● **Requirement**: Each record should be copied exactly into the answer, and no picture should go with it.

● **Records to process**:

※ ※ ※

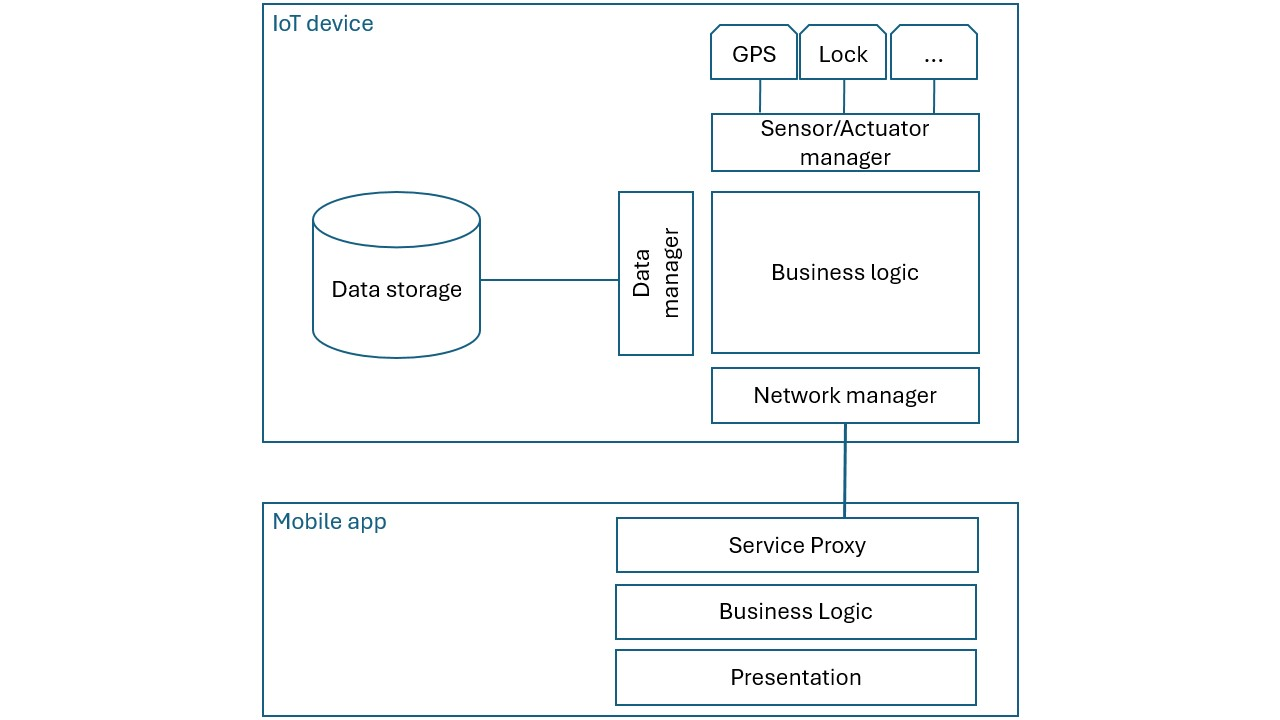
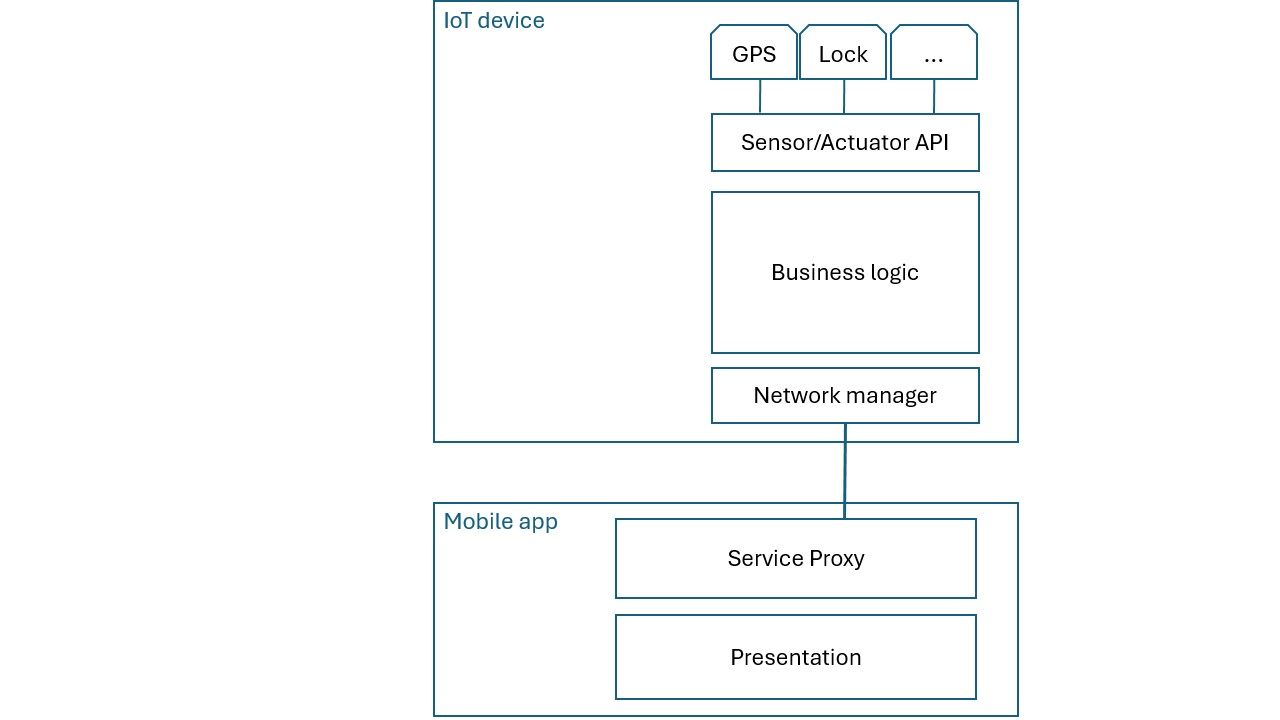
Testing

diff --git a/docs/main.tex b/docs/main.tex
@@ -2,7 +2,7 @@
 \usepackage{graphicx}
 
 \title{Smart Bike}
-\author{Group 7: Beñat Ramirez, Meritxell Carvajal Librado, Vigo Matuka, Mark Suvorov}
+\author{Group 7: Beñat Ramirez, Meritxell Carvajal Librado, \\ Vigo Matuka, Mark Suvorov}
 \setlength{\parskip}{1em}
 \date{}
 
@@ -61,15 +61,13 @@ Furthermore, the idea of deeper integration of sensors and actuators directly in
 	\label{fig:architecture}
 \end{figure}
 
-In figure \ref{fig:architecture}, we can see the architecture that we will use for our project. In the IoT device,
-the data manager allows an easy access to the information stored in the devices' memory. The Sensor/Actuator manager
+In figure \ref{fig:architecture}, we can see the architecture that we will use for our project. In the IoT device, the Sensor/Actuator API
 provides an abstraction that allows us to easily access to the data provided by different sensors or activate different
 actuators in an easy way. The network manager will be in charge of handling the connectivity with the mobile app. The business
 layer takes decisions based on the data from different sources.
 \\
 \\
-In the mobile app we have the classical three layer architecture for clients: The presentation layer renders the UI for the user, the 
-business layer handles any logic required for the client, and the service proxy connects to the IoT device.
+In the mobile app we have a two layer architecture for the client: The presentation layer renders the UI for the user and the service proxy handles the connection to the IoT device, and is in charge of the data serialization.
 
 \section{Methods \& Tools}
 The development of the Smart Bike system will be based on a modular architecture combining embedded programming on the Raspberry Pi Pico W, wireless communication, and a mobile application. The project will follow an object-oriented programming (OOP) approach, where each hardware and software component will be encapsulated into dedicated classes (e.g., GPSSensor, LightSensor, ActuatorController, MQTTClient, AppInterface). 

diff --git a/test/locustfile.py b/test/locustfile.py
@@ -1,0 +1,34 @@
+from locust import HttpUser, task
+
+class Performance(HttpUser):
+    @task
+    def hello_world(self):
+        self.client.get("/")
+
+    @task
+    def get_sensors(self):
+        self.client.get("/sensors")
+    
+    @task
+    def find_mode(self):
+        self.client.get("/findMode")
+
+    @task
+    def configure_settings(self):
+        self.client.request("PUT", "/settings", data=("asdsfasdf").encode(), json='{"auto_light": true,"auto_light_level_on": 200,"auto_light_level_off": 2000,"proximity_lock": false,"proximity_meters": 10}' )
+
+    # @task
+    # def set_light(self):
+    #     self.client.put("/light", json='{"state": true}' )
+
+    # @task
+    # def set_lock(self):
+    #     self.client.put("/light", json='{"state": true}' )
+
+    # @task
+    # def proximity_check(self):
+    #     self.client.put("/proximity", json='{"lat": 65.059950, "lon": 25.466049}')
+
+    # @task
+    # def gps_history(self):
+    #     self.client.put("/getGps", json='{"start": "010124","end": "010126"}')

diff --git a/server/facade/facade.py b/server/facade/facade.py
@@ -16,7 +16,7 @@ def hello_world(request):
     utils.send_response(server, "HELLO", 201)
 
 def configure_settings(request):
-    print(request)
+    print("Request:" + request)
     try:
         json_start = str.find(request, "{")
         request_body = request[json_start : ]
@@ -31,6 +31,7 @@ def configure_settings(request):
 
         utils.send_response(server, "", 204)
     except (ValueError, KeyError) as e:
+            
         print(e)
         utils.send_response(server, "Invalid JSON", 400)
 

diff --git a/server/main.py b/server/main.py
@@ -23,9 +23,9 @@ print(sta_if.ifconfig()[0])
 if (sta_if.isconnected() == False):
     raise Exception("WiFi not connected")
 
-api.init()
+# api.init()
 
-_thread.start_new_thread(core.subroutine, ())
+# _thread.start_new_thread(core.subroutine, ())
 
 server : MicroPyServer = MicroPyServer()
 facade.set_server(server)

※ ※ ※

● **Task response**:
Testing

diff --git a/docs/main.tex b/docs/main.tex
@@ -2,7 +2,7 @@
 \usepackage{graphicx}
 
 \title{Smart Bike}
-\author{Group 7: Beñat Ramirez, Meritxell Carvajal Librado, Vigo Matuka, Mark Suvorov}
+\author{Group 7: Beñat Ramirez, Meritxell Carvajal Librado, \\ Vigo Matuka, Mark Suvorov}
 \setlength{\parskip}{1em}
 \date{}
 
@@ -61,15 +61,13 @@ Furthermore, the idea of deeper integration of sensors and actuators directly in
 	\label{fig:architecture}
 \end{figure}
 
-In figure \ref{fig:architecture}, we can see the architecture that we will use for our project. In the IoT device,
-the data manager allows an easy access to the information stored in the devices' memory. The Sensor/Actuator manager
+In figure \ref{fig:architecture}, we can see the architecture that we will use for our project. In the IoT device, the Sensor/Actuator API
 provides an abstraction that allows us to easily access to the data provided by different sensors or activate different
 actuators in an easy way. The network manager will be in charge of handling the connectivity with the mobile app. The business
 layer takes decisions based on the data from different sources.
 \\
 \\
-In the mobile app we have the classical three layer architecture for clients: The presentation layer renders the UI for the user, the 
-business layer handles any logic required for the client, and the service proxy connects to the IoT device.
+In the mobile app we have a two layer architecture for the client: The presentation layer renders the UI for the user and the service proxy handles the connection to the IoT device, and is in charge of the data serialization.
 
 \section{Methods \& Tools}
 The development of the Smart Bike system will be based on a modular architecture combining embedded programming on the Raspberry Pi Pico W, wireless communication, and a mobile application. The project will follow an object-oriented programming (OOP) approach, where each hardware and software component will be encapsulated into dedicated classes (e.g., GPSSensor, LightSensor, ActuatorController, MQTTClient, AppInterface). 

diff --git a/test/locustfile.py b/test/locustfile.py
@@ -1,0 +1,34 @@
+from locust import HttpUser, task
+
+class Performance(HttpUser):
+    @task
+    def hello_world(self):
+        self.client.get("/")
+
+    @task
+    def get_sensors(self):
+        self.client.get("/sensors")
+    
+    @task
+    def find_mode(self):
+        self.client.get("/findMode")
+
+    @task
+    def configure_settings(self):
+        self.client.request("PUT", "/settings", data=("asdsfasdf").encode(), json='{"auto_light": true,"auto_light_level_on": 200,"auto_light_level_off": 2000,"proximity_lock": false,"proximity_meters": 10}' )
+
+    # @task
+    # def set_light(self):
+    #     self.client.put("/light", json='{"state": true}' )
+
+    # @task
+    # def set_lock(self):
+    #     self.client.put("/light", json='{"state": true}' )
+
+    # @task
+    # def proximity_check(self):
+    #     self.client.put("/proximity", json='{"lat": 65.059950, "lon": 25.466049}')
+
+    # @task
+    # def gps_history(self):
+    #     self.client.put("/getGps", json='{"start": "010124","end": "010126"}')

diff --git a/server/facade/facade.py b/server/facade/facade.py
@@ -16,7 +16,7 @@ def hello_world(request):
     utils.send_response(server, "HELLO", 201)
 
 def configure_settings(request):
-    print(request)
+    print("Request:" + request)
     try:
         json_start = str.find(request, "{")
         request_body = request[json_start : ]
@@ -31,6 +31,7 @@ def configure_settings(request):
 
         utils.send_response(server, "", 204)
     except (ValueError, KeyError) as e:
+            
         print(e)
         utils.send_response(server, "Invalid JSON", 400)
 

diff --git a/server/main.py b/server/main.py
@@ -23,9 +23,9 @@ print(sta_if.ifconfig()[0])
 if (sta_if.isconnected() == False):
     raise Exception("WiFi not connected")
 
-api.init()
+# api.init()
 
-_thread.start_new_thread(core.subroutine, ())
+# _thread.start_new_thread(core.subroutine, ())
 
 server : MicroPyServer = MicroPyServer()
 facade.set_server(server)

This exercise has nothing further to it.